From then on the course is relatively the same. They will head up to Friends Hut, over Star Pass, to Taylor Pass, over Gold Hill to the Barnard Hut and then along Richmond Ridge before dropping down to the finish line at the base of Aspen Mountain.
That is, as long as the race is going to Aspen. Snow safety teams are in place this week and once they can get the power up at the Friends Hut, they will start posting daily reports about conditions along the course as well as weather updates that can all be found online at elkmountainstraverse.com or even heard daily on KBUT.
As of press time, weather forecasts are calling for snow this week including another potential weather surge the night of the race, which could either help course conditions or cause organizers to make the unfortunate call to not send the race to Aspen. Remarkably, the race has only been turned around three times in 18 years. If it is turned around this year, the race organizers have an alternate course already in place and on the website rather than waiting until race day to design a course.
“After the reverse in 2014, our race committee has put in more effort to have a standardized reverse route,” says Arell. “Now we’ve got a solid reverse contingency plan.”
The reverse course is on the race website and is 33 and a half miles long with just under 8,000 feet of climbing.
That may or may not matter but teams won’t know for sure until the racer meeting at 1 p.m. on Friday, March 25. And while a reverse is a tough pill to swallow psychologically, the reverse is also tough physically. Bryan Wickenhauser has three Grand Traverse titles to his name, including winning the 2014 reverse, and while a reverse is not a race to Aspen, it is no less strenuous.
“It’s the unknown,” says Wickenhauser. “If you’ve done the race to Aspen a couple of times, you kind of know how it goes. It’s a known entity and there’s that comfort level. You throw in a reverse and it’s not set in stone. You don’t know where to take off your skins, where to put them on.”
Wickenhauser also believes that racers tend not to take the reverse course seriously.
“People go into it with their guard down,” says Wickenhauser.
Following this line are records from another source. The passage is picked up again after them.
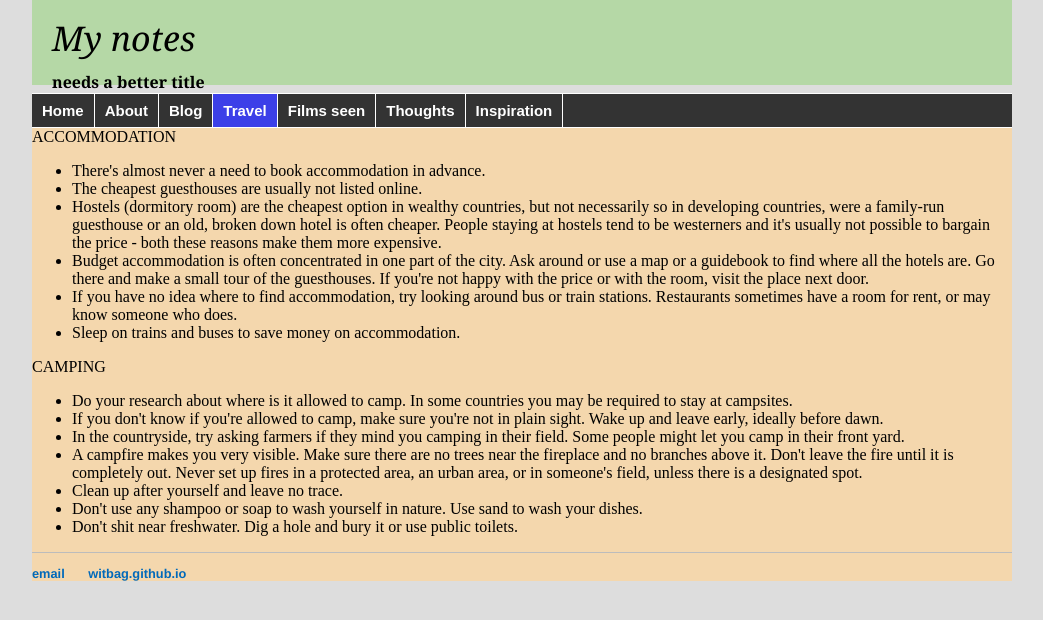
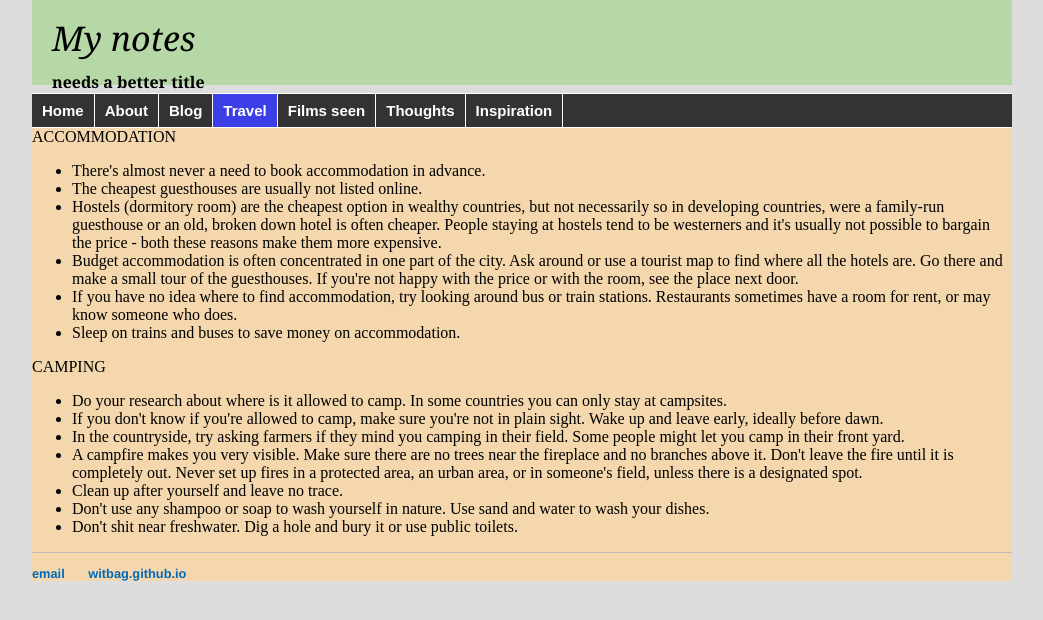
Before and after one commit to witbag/witbag.github.io, a Jekyll site: the page built from travel/accommodation.html, in a window 1280 px wide. Shown: the top 620 px of the page, without its empty margins (118-1161 px from the left). Built offline with Jekyll 4.4.1, drawn with Linux system fonts in a browser that asks for light colours.

Commit message:
Update accommodation.html

```diff
--- a/travel/accommodation.html
+++ b/travel/accommodation.html
@@ -10,17 +10,17 @@ ACCOMMODATION<br>
 <li>There's almost never a need to book accommodation in advance.<br>
 <li>The cheapest guesthouses are usually not listed online.<br>
 <li>Hostels (dormitory room) are the cheapest option in wealthy countries, but not necessarily so in developing countries, were a family-run guesthouse or an old, broken down hotel is often cheaper. People staying at hostels tend to be westerners and it's usually not possible to bargain the price - both these reasons make them more expensive.<br>
-<li>Budget accommodation is often concentrated in one part of the city. Ask around or use a map or a guidebook to find where all the hotels are. Go there and make a small tour of the guesthouses. If you're not happy with the price or with the room, visit the place next door.<br>
+<li>Budget accommodation is often concentrated in one part of the city. Ask around or use a tourist map to find where all the hotels are. Go there and make a small tour of the guesthouses. If you're not happy with the price or with the room, see the place next door.<br>
 <li>If you have no idea where to find accommodation, try looking around bus or train stations. Restaurants sometimes have a room for rent, or may know someone who does.<br>
 <li>Sleep on trains and buses to save money on accommodation.<br>
 </ul>
 CAMPING<br>
 <ul>
-<li>Do your research about where is it allowed to camp. In some countries you may be required to stay at campsites.<br>
+<li>Do your research about where is it allowed to camp. In some countries you can only stay at campsites.<br>
 <li>If you don't know if you're allowed to camp, make sure you're not in plain sight. Wake up and leave early, ideally before dawn.<br>
 <li>In the countryside, try asking farmers if they mind you camping in their field. Some people might let you camp in their front yard.<br>
 <li>A campfire makes you very visible. Make sure there are no trees near the fireplace and no branches above it. Don't leave the fire until it is completely out. Never set up fires in a protected area, an urban area, or in someone's field, unless there is a designated spot.<br>
 <li>Clean up after yourself and leave no trace. <br>
-<li>Don't use any shampoo or soap to wash yourself in nature. Use sand to wash your dishes.<br>
+<li>Don't use any shampoo or soap to wash yourself in nature. Use sand and water to wash your dishes.<br>
 <li>Don't shit near freshwater. Dig a hole and bury it or use public toilets.<br>
 </ul>
```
Reverse or no, pre-race prognosticators believe the podium is there for the taking this year with last year’s winning team not lining up. The heavy favorites heading in are a young duo from Aspen, Max Taam and John Gaston. They are fresh off a win in the Aspen Power of Four and were just in Europe competing in the prestigious ski mountaineering race, the Pierra Menta.
Then there’s last year’s second place team of Marshall Thomson and Rob Krar. And one can’t overlook Team Alpineer/Dynafit racers Pat O’Neill and Bob Woerne. O’Neill has three Grand Traverse titles to his name and a total of 11 podium finishes over 18 years. And who knows what unknown teams are jumping into the race and a lot can happen between Crested Butte and Aspen in the middle of the night.
“It’ll be an interesting year,” says Arell.
The race kicks off from the base of Crested Butte Mountain Resort on Friday, March 25 at midnight and the winners should reach Aspen near the six hour, 30 minute mark barring any major issues. Live tracking of the race will be online as always.